Note: In print, this appeared as part of our Special Search Focus in which we took an extensive look at the trends in search today, including the sudden flurry of desktop search tool announcements and their viability in the marketplace, the state of multilingual and local search, and a round-up and discussion of a variety of multimedia search tools. Links to other articles are below.
Recently there's been an explosion of new developments related to finding and using visual and audio resources on the Web. Multimedia is definitely hot. While there have been some fee-based services that monitor and provide clips of television programming for corporations, such as ShadowTV and Critical TV, we're seeing considerable activity in providing free access to multimedia content on the Web.
blinkx TV is a fairly new beta service that offers free searching of TV and radio content. blinkx creates its indexes from both Web-based video content and direct video feeds, using its proprietary technology to create a searchable transcript. Users actually access a pop-up window with the video playing.
In late January, Google Video made its debut. Interestingly, at this point in the beta product's development, it doesn't index videos on the Web in general, just television, and it doesn't even show the videos. It searches the closed captioning text and provides an excerpt from the text and a still image from the program.
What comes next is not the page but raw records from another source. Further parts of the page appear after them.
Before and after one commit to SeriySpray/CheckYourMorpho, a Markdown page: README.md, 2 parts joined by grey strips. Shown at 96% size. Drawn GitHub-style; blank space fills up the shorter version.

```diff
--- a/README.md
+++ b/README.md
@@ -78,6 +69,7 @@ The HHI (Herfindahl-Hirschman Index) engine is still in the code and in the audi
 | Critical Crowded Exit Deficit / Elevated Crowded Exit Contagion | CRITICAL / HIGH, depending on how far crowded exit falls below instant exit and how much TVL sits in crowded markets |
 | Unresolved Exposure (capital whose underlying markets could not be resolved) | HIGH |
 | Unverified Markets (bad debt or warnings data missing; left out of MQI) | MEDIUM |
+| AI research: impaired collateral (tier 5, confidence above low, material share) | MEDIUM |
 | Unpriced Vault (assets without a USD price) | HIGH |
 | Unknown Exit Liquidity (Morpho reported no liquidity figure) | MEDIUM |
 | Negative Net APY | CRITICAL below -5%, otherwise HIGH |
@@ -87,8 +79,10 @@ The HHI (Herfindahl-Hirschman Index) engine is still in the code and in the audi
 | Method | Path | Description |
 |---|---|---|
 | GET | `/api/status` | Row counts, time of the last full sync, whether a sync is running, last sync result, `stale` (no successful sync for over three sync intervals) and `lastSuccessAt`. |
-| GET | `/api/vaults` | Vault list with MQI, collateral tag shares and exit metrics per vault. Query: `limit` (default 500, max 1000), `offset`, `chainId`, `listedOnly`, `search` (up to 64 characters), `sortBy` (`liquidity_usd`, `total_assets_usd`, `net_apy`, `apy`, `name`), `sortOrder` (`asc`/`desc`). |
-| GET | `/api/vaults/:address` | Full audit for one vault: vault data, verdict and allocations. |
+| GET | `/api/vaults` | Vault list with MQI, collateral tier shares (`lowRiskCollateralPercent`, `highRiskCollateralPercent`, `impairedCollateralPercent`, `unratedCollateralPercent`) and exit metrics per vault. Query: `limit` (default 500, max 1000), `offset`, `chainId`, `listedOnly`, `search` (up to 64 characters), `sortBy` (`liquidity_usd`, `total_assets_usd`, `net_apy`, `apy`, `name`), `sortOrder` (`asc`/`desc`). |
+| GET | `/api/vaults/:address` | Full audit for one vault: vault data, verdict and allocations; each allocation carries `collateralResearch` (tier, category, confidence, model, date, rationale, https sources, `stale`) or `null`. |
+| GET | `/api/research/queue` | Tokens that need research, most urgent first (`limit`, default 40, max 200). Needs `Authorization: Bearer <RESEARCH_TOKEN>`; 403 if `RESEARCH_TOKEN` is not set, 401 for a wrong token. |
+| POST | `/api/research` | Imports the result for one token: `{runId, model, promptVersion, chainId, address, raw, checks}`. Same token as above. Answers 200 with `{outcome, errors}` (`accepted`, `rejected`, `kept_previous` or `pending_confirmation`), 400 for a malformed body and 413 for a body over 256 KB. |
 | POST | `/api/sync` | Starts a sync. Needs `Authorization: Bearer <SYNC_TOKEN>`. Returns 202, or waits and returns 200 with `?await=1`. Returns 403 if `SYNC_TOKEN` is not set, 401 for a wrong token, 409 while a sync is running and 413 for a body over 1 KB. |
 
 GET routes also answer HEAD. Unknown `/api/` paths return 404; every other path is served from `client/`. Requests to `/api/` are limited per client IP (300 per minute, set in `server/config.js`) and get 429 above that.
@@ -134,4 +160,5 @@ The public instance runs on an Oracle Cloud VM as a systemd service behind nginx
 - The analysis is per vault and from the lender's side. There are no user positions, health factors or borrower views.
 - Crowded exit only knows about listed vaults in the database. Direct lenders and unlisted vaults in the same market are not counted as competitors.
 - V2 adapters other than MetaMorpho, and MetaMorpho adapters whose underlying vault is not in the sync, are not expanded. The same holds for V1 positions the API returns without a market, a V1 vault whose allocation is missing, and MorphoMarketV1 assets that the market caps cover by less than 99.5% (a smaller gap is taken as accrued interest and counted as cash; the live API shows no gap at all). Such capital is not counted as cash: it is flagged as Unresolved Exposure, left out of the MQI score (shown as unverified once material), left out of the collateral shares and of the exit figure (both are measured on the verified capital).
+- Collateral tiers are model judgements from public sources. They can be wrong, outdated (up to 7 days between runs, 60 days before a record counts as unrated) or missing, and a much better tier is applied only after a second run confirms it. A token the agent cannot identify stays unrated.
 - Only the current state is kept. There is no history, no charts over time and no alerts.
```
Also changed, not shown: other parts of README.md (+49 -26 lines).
Currently, it seems geared towards searching for local TV listings. But don't count Google out—this is clearly just the first step in a larger strategy, and adding playback is already a promised enhancement.
Not to be outdone (visually or otherwise) by its rival, Yahoo! has released Yahoo! Video, which searches the Web for playable video clips. The search feature had been in beta since December, and Yahoo! has added Video as a link on its main search page—probably not a coincidence that it was timed to the Google announcement. And according to the Yahoo! Search blog, it has added TVEyes as a feed partner: this "will allow us to index closed captioned broadcast video content not previously available online, enabling you to ‘search inside the video.' Their sources include broadcast video from Bloomberg, BBC, and BSkyB—that's just for starters."
While Google and Yahoo! tend to grab headlines with any announcement they make, search engines have actually been offering multimedia search capabilities for some time. Lycos has had some form of multimedia search for years; however, it was buried in the Lycos Network. With the recent revitalization of Lycos.com as search-centric, multimedia search is now easily accessible from the Lycos homepage. Lycos uses the Yahoo! multimedia catalog as its source.
Singingfish locates freely available audio and video files across the Web through its crawling and through partnerships with sites providing feeds. Singingfish indexes Windows Media, Real, QuickTime, and MP3 file formats. AOL acquired Singingfish Inc. in late 2003. By late 2004, the index included "more than 14 million searchable streams and MP3s with thousands added daily."
Amazon's search subsidiary, A9.com, has added 20 million street-level photos that will be displayed alongside local business directory search results. The photos initially cover most addresses in ten major cities, with plans to add photographs of businesses in other major cities later this year. It's not multimedia, but it is sort of interactive. I found a business address with photos of the company's building in Dallas, and was able to navigate around for a 360-degree view and see nearby businesses. Pretty cool stuff. I'm not sure how practical it is, but at least I could see how far the visitor parking spots were from the building entrance.
And if you'd like a glimpse into the future, there's a tool you can try now that comes from work being done in Australia. According to the press release from CSIRO (Commonwealth Scientific and Industrial Research Organisation), the free Annodex plug-in for the Mozilla Firefox browser gives users the ability to use text queries to search for video clips, watch a selection, then seamlessly hyperlink to further content. When used with a Web search engine, video search works just like users expect and delivers actual video content. A search provides the user with a detailed summary of the video content, an interactive list of video clips, and hyperlinks to additional material. Annodex is a collaborative project of the CSIRO ICT Centre and the government-supported Centre for Networking Technologies for the Information Economy (CeNTIE). The technology behind Annodex is known as Continuous Media Markup Language (CMML). CSIRO says that "CMML does for time-continuous media what HTML does for text."
Commenting on these recent developments, an industry analyst at Outsell stated, "These new rollouts will have widespread implications. Users will now expect video to be accessible by a simple search—period. Web sites and aggregators that have search capabilities but cover only text-based material will soon be left behind. The savvy ones will already be looking for ways to add value to the content with more advanced search or integration capabilities."
The bottom line is that users will now expect to find any format online including books, journals, reference material, and audio and visual content of all kinds. The challenge will be to educate average searchers as to what is and what is not (yet) included and to show them the best tools and resources for finding what they need.
Related articles, which ran as part of the May 2005 Special Search Focus
Search Tools Converge on the Desktop, Ron Miller
Search in Any Language, Heidi Gautschi
Local Search Brings Results Home, Ron Miller